Seth Grossman: Seth, who currently serves as the vice president of people and external affairs and counselor to the president of American University, joins SPA as a faculty member in the Department of Public Administration and Policy, teaching legal issues in public administration and homeland security, including immigration. Prior to joining AU, Seth worked as chief of staff to the president of the University of California system; he previously served as deputy general counsel and counselor to the secretary at the U.S. Department of Homeland Security (DHS). He holds a J.D. from Yale.

William T. Jackson: William is a postdoctoral fellow in the Department of Public Administration and Policy. His research focuses on political control of the bureaucracy, representative bureaucracy, and emotional labor among social groups within the context of public service provision.

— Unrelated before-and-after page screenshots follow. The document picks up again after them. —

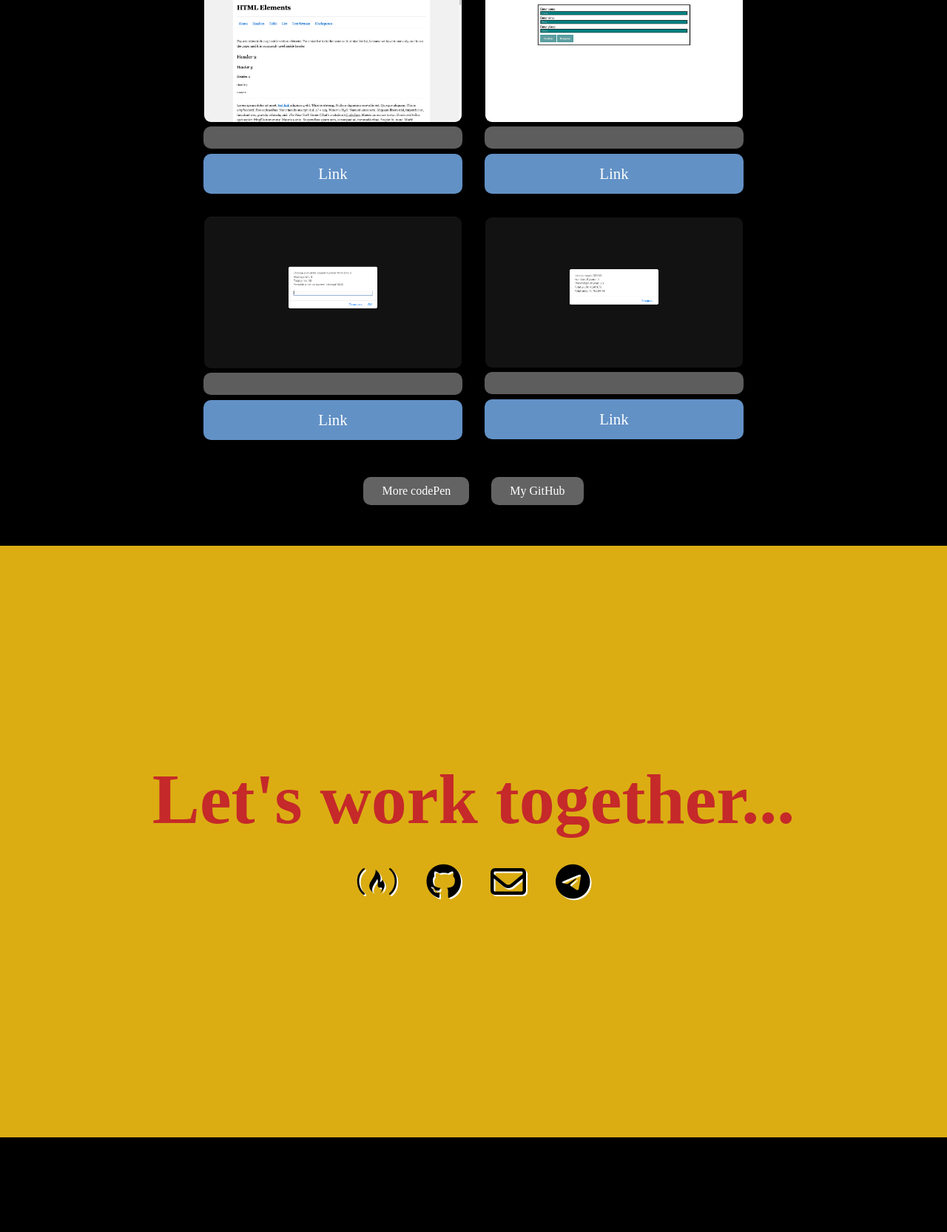
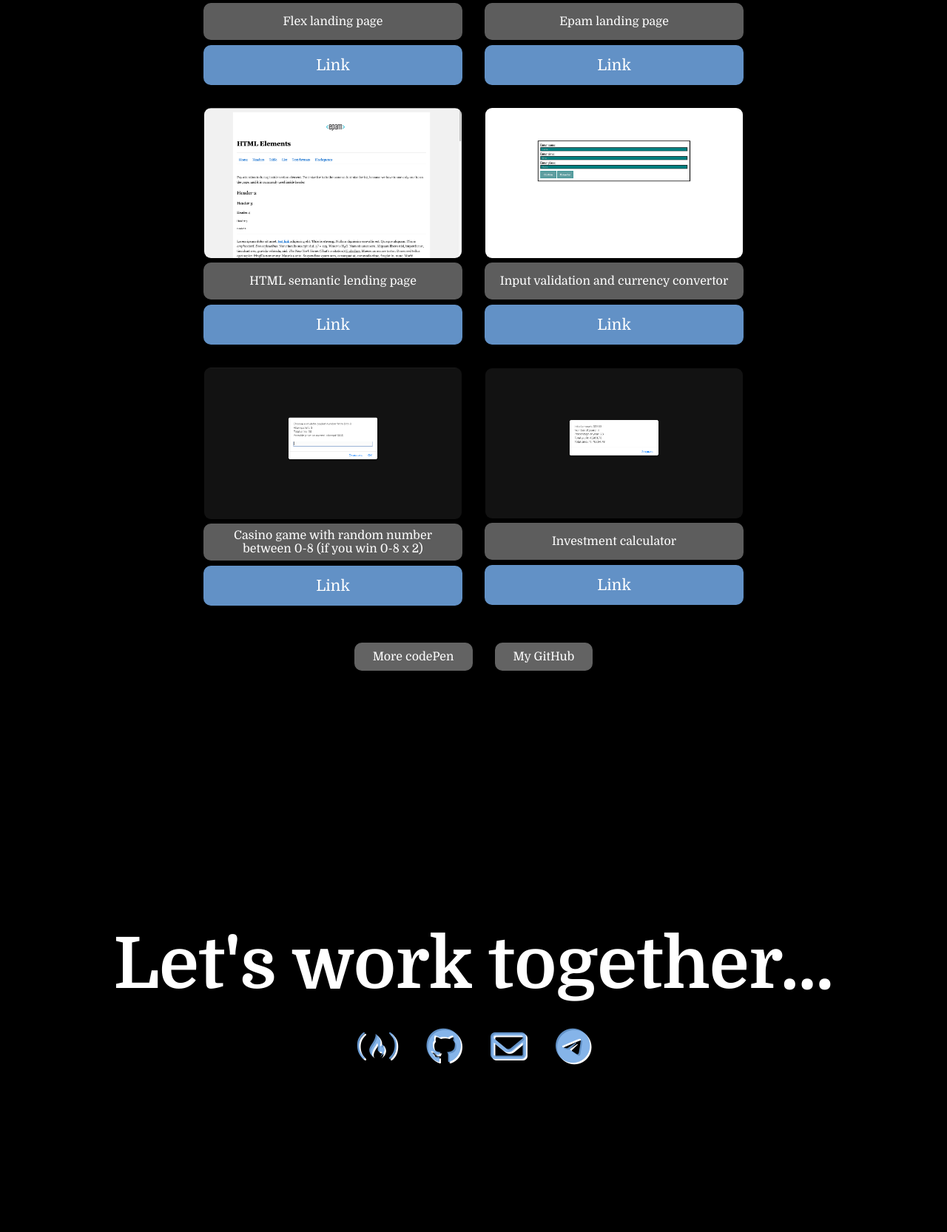
Before and after one commit to Lutsyk/portfolio, a PHP site: page / in a window 1280 px wide. Shown: the part 4834-6500 px from the top of the page at 74% size. Before the commit the page ends 6372 px from the top, so only its background shows below. Run offline with PHP 8.4, Linux system fonts and the light colour scheme; some libraries are stand-ins or nearby versions.

Commit message:
pre-relise

```diff
--- a/Flappy_B/style.css
+++ b/Flappy_B/style.css
@@ -6,6 +6,8 @@
     bottom: 0;
     left: 0;
     right: 0;
+    min-height: 65vh;
+    width: auto;
 }
 
 html{
--- a/index.html
+++ b/index.html
@@ -19,7 +19,7 @@
                 Projects
             </a>
             <a href="#work">
-                Work
+                Contact me
             </a>
         </div>
     </nav>
@@ -29,13 +29,13 @@
         <h1>Max Lutsenko</h1>
         <h2>ABOUT ME</h2>
         <div class="about-me">
-            <p>
-                Avid front-end developer with proficiency in a range of programming languages - JavaScript,
-                HTML, CSS, and others- and frameworks - Bootstrap, Ionic, and Mocha, among others.
+            <p>Avid front-end developer with proficiency in a range of programming languages
+                - JavaScript, HTML, CSS, and others
+                - and frameworks - Bootstrap, Ionic, and Mocha, among others.
                 Expert in libraries, such as React and Three.js.
+
                 Skilled team player by virtue of being a professional track and field athlete for 10 years.
-                Wields professional working proficiency in English, and native in Russian and Ukrainian.
-            </p>
+                Wields professional working proficiency in English, and native in Russian and Ukrainian.</p>
         </div>
     </section>
 
@@ -45,7 +45,7 @@
 
             <div class="img-section">
                 <div>
-                    <img src="img/14.png" alt="" class="work-img">
+                    <img src="img/14.png" class="work-img">
                     <div class="info-pj">
                         <p>Card Slider</p>
                     </div>
@@ -55,7 +55,7 @@
                 </div>
 
                 <div>
-                    <img src="img/13.png" alt="" class="work-img">
+                    <img src="img/13.png" class="work-img">
                     <div class="info-pj">
                         <p>Card Slider</p>
                     </div>
@@ -67,9 +67,9 @@
 
             <div class="img-section">
                 <div>
-                    <img src="img/23.png" alt="" class="work-img">
+                    <img src="img/23.png" class="work-img">
                     <div class="info-pj">
-                        <p></p>
+                        <p>Random (5-20) advice from api</p>
                     </div>
                     <a href="gMadvice/index.html" target="_blank" class="link-work">
                         <p class="button-section">Link</p>
@@ -77,9 +77,9 @@
                 </div>
 
                 <div>
-                    <img src="img/24.png" alt="" class="work-img">
+                    <img src="img/24.png" class="work-img">
                     <div class="info-pj">
-                        <p></p>
+                        <p>ToDo on React with api <a href="https://github.com/Lutsyk/ToDo_React" target="_blank">github</a></p>
                     </div>
                     <a href="https://react-todo-portfolio.herokuapp.com" target="_blank" class="link-work">
                         <p class="button-section">Link</p>
@@ -89,9 +89,9 @@
 
             <div class="img-section">
                 <div>
-                    <img src="img/25.png" alt="" class="work-img">
+                    <img src="img/25.png" class="work-img">
                     <div class="info-pj">
-                        <p></p>
+                        <p>React Stopwatch <a href="https://github.com/Lutsyk/ReactStopWatch" target="_blank">github</a></p>
                     </div>
                     <a href="https://react-stopwatch-portfolio.herokuapp.com" target="_blank" class="link-work">
                         <p class="button-section">Link</p>
@@ -99,9 +99,9 @@
                 </div>
 
                 <div>
-                     <img src="img/26.png" alt="" class="work-img">
+                     <img src="img/26.png" class="work-img">
                      <div class="info-pj">
-                        <p></p>
+                        <p>Chat app with socket.io <a href="https://github.com/Lutsyk/Fito_Chat" target="_blank">github</a></p>
                     </div>
                     <a href="https://fitochat1.herokuapp.com" target="_blank" class="link-work">
                         <p class="button-section">Link</p>
@@ -111,9 +111,9 @@
 
             <div class="img-section">
                 <div>
-                    <img src="img/7.png" alt="" class="work-img">
+                    <img src="img/7.png" class="work-img">
                     <div class="info-pj">
-                        <p></p>
+                        <p>Game store with boodstrap</p>
                     </div>
                     <a href="6/index.html" target="_blank" class="link-work">
                         <p class="button-section">Link</p>
@@ -121,9 +121,9 @@
                 </div>
 
                 <div>
-                    <img src="img/8.png" alt="" class="work-img">
+                    <img src="img/8.png" class="work-img">
                     <div class="info-pj">
-                        <p></p>
+                        <p>Game on vanilla JS with sprite animation</p>
                     </div>
                     <a href="Flappy_B/FlappyB.html" target="_blank" class="link-work">
                         <p class="button-section">Link</p>
@@ -133,9 +133,9 @@
 
             <div class="img-section">
                 <div>
-                    <img src="img/18.png" alt="" class="work-img">
+                    <img src="img/18.png" class="work-img">
                     <div class="info-pj">
-                        <p></p>
+                        <p>Calendar with css grid</p>
                     </div>
                     <a href="16/index.html" target="_blank" class="link-work">
                         <p class="button-section">Link</p>
@@ -143,9 +143,9 @@
                 </div>
 
                 <div>
-                    <img src="img/12.png" alt="" class="work-img">
+                    <img src="img/12.png" class="work-img">
                     <div class="info-pj">
-                        <p></p>
+                        <p>Board on vanilla JS</p>
                     </div>
                     <a href="04-board-sources/index.html" target="_blank" class="link-work">
                         <p class="button-section">Link</p>
@@ -155,9 +155,9 @@
 
             <div class="img-section">
                 <div>
-                    <img src="img/17.png" alt="" class="work-img">
+                    <img src="img/17.png" class="work-img">
                     <div class="info-pj">
-                        <p></p>
+                        <p>Drag and Drop with vanilla JS</p>
                     </div>
                     <a href="02-drag-n-drop-sources/index.html" target="_blank" class="link-work">
                         <p class="button-section">Link</p>
@@ -165,9 +165,9 @@
                 </div>
 
                 <div>
-                    <img src="img/19.png" alt="" class="work-img">
+                    <img src="img/19.png" class="work-img">
                     <div class="info-pj">
-                        <p></p>
+                        <p>Aim Game on vanilla JS</p>
                     </div>
                     <a href="05-aim-game-sources/index.html" target="_blank" class="link-work">
                         <p class="button-section">Link</p>
@@ -177,18 +177,18 @@
 
             <div class="img-section">
                 <div>
-                    <img src="img/1.png" alt="" class="work-img">
+                    <img src="img/1.png" class="work-img">
                     <div class="info-pj">
-                        <p></p>
+                        <p>Porshe page</p>
                     </div>
                     <a href="Porshe/index.html" target="_blank" class="link-work">
                         <p class="button-section">Link</p>
                     </a>
                 </div>
                 <div>
-                    <img src="img/2.png" alt="" class="work-img">
+                    <img src="img/2.png" class="work-img">
                     <div class="info-pj">
-                        <p></p>
+                        <p>Bootstrap landing page</p>
                     </div>
                     <a href="15/index.html" target="_blank" class="link-work">
                         <p class="button-section">Link</p>
@@ -198,9 +198,9 @@
 
             <div class="img-section">
                 <div>
-                    <img src="img/15.png" alt="" class="work-img">
+                    <img src="img/15.png" class="work-img">
                     <div class="info-pj">
-                        <p></p>
+                        <p>Work with local storage</p>
                     </div>
                     <a href="10/index.html" target="_blank" class="link-work">
                         <p class="button-section">Link</p>
@@ -208,9 +208,9 @@
                 </div>
 
                 <div>
-                    <img src="img/16.png" alt="" class="work-img">
+                    <img src="img/16.png" class="work-img">
                     <div class="info-pj">
-                        <p></p>
+                        <p>Work with table and sort </p>
                     </div>
                     <a href="11/index.html" target="_blank" class="link-work">
                         <p class="button-section">Link</p>
@@ -220,9 +220,9 @@
 
             <div class="img-section">
                 <div>
-                    <img src="img/5.png" alt="" class="work-img">
+                    <img src="img/5.png" class="work-img">
                     <div class="info-pj">
-                        <p></p>
+                        <p>Landing page</p>
                     </div>
                     <a href="4/index.html" target="_blank" class="link-work">
                         <p class="button-section">Link</p>
@@ -230,9 +230,9 @@
                 </div>
 
                 <div>
-                    <img src="img/6.png" alt="" class="work-img">
+                    <img src="img/6.png" class="work-img">
                     <div class="info-pj">
-                        <p></p>
+                        <p>Responsive Healse care landing page</p>
                     </div>
                     <a href="5/index.html" target="_blank" class="link-work">
                         <p class="button-section">Link</p>
@@ -242,9 +242,9 @@
 
             <div class="img-section">
                 <div>
-                    <img src="img/11.png" alt="" class="work-img">
+                    <img src="img/11.png" class="work-img">
                     <div class="info-pj">
-                        <p></p>
+                        <p>Landinge page with dark theme</p>
                     </div>
                     <a href="3B/index.html" target="_blank" class="link-work">
                         <p class="button-section">Link</p>
@@ -252,9 +252,9 @@
                 </div>
 
                 <div>
-                    <img src="img/10.png" alt="" class="work-img">
+                    <img src="img/10.png" class="work-img">
                     <div class="info-pj">
-                        <p></p>
+                        <p>Landinge page with white theme</p>
                     </div>
                     <a href="3W/index.html" target="_blank" class="link-work">
                         <p class="button-section">Link</p>
@@ -264,18 +264,18 @@
 
             <div class="img-section">
                 <div>
-                    <img src="img/3.png" alt="" class="work-img">
+                    <img src="img/3.png" class="work-img">
                     <div class="info-pj">
-                        <p></p>
+                        <p>Flex landing page</p>
                     </div>
                     <a href="14/index.html" target="_blank" class="link-work">
                         <p class="button-section">Link</p>
                     </a>
                 </div>
                 <div>
-                    <img src="img/4.png" alt="" class="work-img">
+                    <img src="img/4.png" class="work-img">
                     <div class="info-pj">
-                        <p></p>
+                        <p>Epam landing page</p>
                     </div>
                     <a href="2/index.html" target="_blank" class="link-work">
                         <p class="button-section">Link</p>
@@ -285,9 +285,9 @@
 
             <div class="img-section">
                 <div>
-                    <img src="img/9.png" alt="" class="work-img">
+                    <img src="img/9.png" class="work-img">
                     <div class="info-pj">
-                        <p></p>
+                        <p>HTML semantic lending page</p>
                     </div>
                     <a href="1/index.html" target="_blank" class="link-work">
                         <p class="button-section">Link</p>
@@ -295,9 +295,9 @@
                 </div>
 
                 <div>
-                    <img src="img/22.png" alt="" class="work-img">
+                    <img src="img/22.png" class="work-img">
                     <div class="info-pj">
-                        <p></p>
+                        <p>Input validation and currency convertor</p>
                     </div>
                     <a href="8/index.html" target="_blank" class="link-work">
                         <p class="button-section">Link</p>
@@ -307,9 +307,10 @@
 
             <div class="img-section">
                 <div>
-                    <img src="img/21.png" alt="" class="work-img">
+                    <img src="img/21.png" class="work-img">
                     <div class="info-pj">
-                        <p></p>
+                        <p>Casino game with random number
+                            between 0-8 (if you win 0-8 x 2)</p>
                     </div>
                     <a href="7/task2.html" target="_blank" class="link-work">
                         <p class="button-section">Link</p>
@@ -317,9 +318,9 @@
                 </div>
 
                 <div>
-                    <img src="img/20.png" alt="" class="work-img">
+                    <img src="img/20.png" class="work-img">
                     <div class="info-pj">
-                        <p></p>
+                        <p>Investment calculator</p>
                     </div>
                     <a href="7/task1.html" target="_blank" class="link-work">
                         <p class="button-section">Link</p>
--- a/style.css
+++ b/style.css
@@ -1,7 +1,10 @@
+@import url('https://fonts.googleapis.com/css2?family=Domine:wght@400;500;600;700&display=swap');
+
 * {
     box-sizing: border-box;
     margin: 0;
     padding: 0;
+    font-family: 'Domine', serif;
 }
 
 #navbar{
@@ -31,7 +34,7 @@
 }
 
 .navbar-info a:hover {
-    background: rgb(235, 124, 124);
+    background: rgba(86, 158, 251, 0.979);
     transition: 1s ease-in-out ;
 }
 
@@ -80,10 +83,13 @@
     margin: 10px;
     width: 50%;
     height: auto;
-    border-color: transparent;
     background-color: white;
-    box-shadow: -1px 5px 9px 0px #000000;
 }
+
+.about-me p{
+    white-space: pre-line;
+}
+
 
 #projects{
     background-color: rgb(0, 0, 0);
@@ -168,7 +174,7 @@
 
 
 #work{
-    background-color: rgb(219, 173, 19);
+    background-color: rgb(0, 0, 0);
     display: flex;
     flex-direction: column;
     align-items: center;
@@ -183,21 +189,21 @@
 
 #work h1{
     font-size: 6rem;
-    color: rgb(197, 41, 41);
+    color: rgb(255, 255, 255);
 }
 
 #work div a{
     font-size: 3rem;
     padding: 10px;
     margin: 10px;
-    color: rgb(0, 0, 0);
+    color: rgba(114, 168, 230, 0.863);
     text-shadow: 2px 2px rgb(255, 255, 255);
 }
 
 #work div a:hover{
     transition: 1s ease;
     color: rgb(255, 255, 255);
-    text-shadow: 2px 2px rgb(0, 0, 0);
+    text-shadow: 2px 2px  rgba(86, 158, 251, 0.979);
 }
 
 .info-pj {
@@ -207,10 +213,24 @@
     border-radius: 10px;
     width: 100%;
     margin-bottom: 7px;
+    height: 50px;
+}
+
+.info-pj p{
+    white-space: pre-line;
+}
+
+.info-pj a{
+    color: white;
+}
+
+.info-pj a:hover{
+    transition: 1s ease;
+    color: rgba(86, 158, 251, 0.979);
 }
 
 #projects h1{
-    font-size: 5rem;
+    font-size: 4rem;
     color: rgb(246, 247, 248);
     text-shadow: 2px 2px rgb(180, 180, 180);
 }
```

Specifically, he is currently testing whether these three theories of public administration can help us understand disparities in the juvenile justice system and policing. 

Rae Jereza: Rae (they/them) is a senior researcher at the Polarization and Extremism Research Innovation Lab (PERIL) and research assistant professor at SPA. They are a sociocultural and linguistic anthropologist who focuses on the intersection of social media and the far-right in the U.S. They are also working on anti-colonial, anti-racist, and anti-imperial approaches to studying white supremacy, especially among ethnographers. They hold a Ph.D. in anthropology from Binghamton University.

Suleyman Ozeren: Suleyman joins SPA as a professorial lecturer in the Department of Justice, Law, and Criminology. He formerly served as the president of the Global Policy and Strategy Institute and the director of the International Center for Terrorism and Transnational Crime (UTSAM) in Turkey. He received his Ph.D. degree in information science from the University of North Texas. Suleyman’s research interests include terrorism and counterterrorism, cybercrime, cyberterrorism, online extremism, countering violent extremism (CVE), and conflict resolution.

Sanja Pesek: Sanja is a professorial lecturer in the Department of Justice, Law, and Criminology. She holds a Ph.D. in political science from the Central European University and has taught several successful SPA courses in recent years as an adjunct. Her research examines the role of ordinary citizens in conflict and post-conflict societies.

Ali Valenzuela: Ali is an associate professor of government at SPA. Affiliated with the Center for Latin American and Latino Studies, he specializes in U.S. politics, with a focus on Latina/o/x attitudes, preferences, and turnout in U.S. elections; immigration and demographic change in the U.S.; public opinion and voter behavior; and ethno-racial and religious identities in politics. Ali’s research uses large-n surveys, field and survey experiments, and administrative data such as Census and election information to investigate the causes and consequences of ethno-racial politics in the U.S. He earned his Ph.D. from Stanford University.

Andrea Vilán: Andrea is an assistant professor in Justice, Law, and Criminology. She holds a Ph.D. in political science from the University of California, Los Angeles, and specializes in international law and organizations, human rights, and transnational activism. Her research explores domestic contestation of international norms by analyzing congressional transcripts, records of treaty negotiations, original datasets, and information from elite interviews conducted in Latin America.

Jhacova Williams: Jhacova joins SPA as an assistant professor of Public Administration and Policy and holds a PhD in economics from Louisiana State University. She is an applied microeconomist focusing primarily on economic history and cultural economics. Her previous work has examined Southern culture and the extent to which historical events have impacted the political behavior and economic outcomes of Southern Black Americans. Recent examples include historical lynchings and the political participation of Blacks and Confederate symbols and Black-White labor market differentials. Prior to joining SPA, Jhacova worked for the Rand Corporation.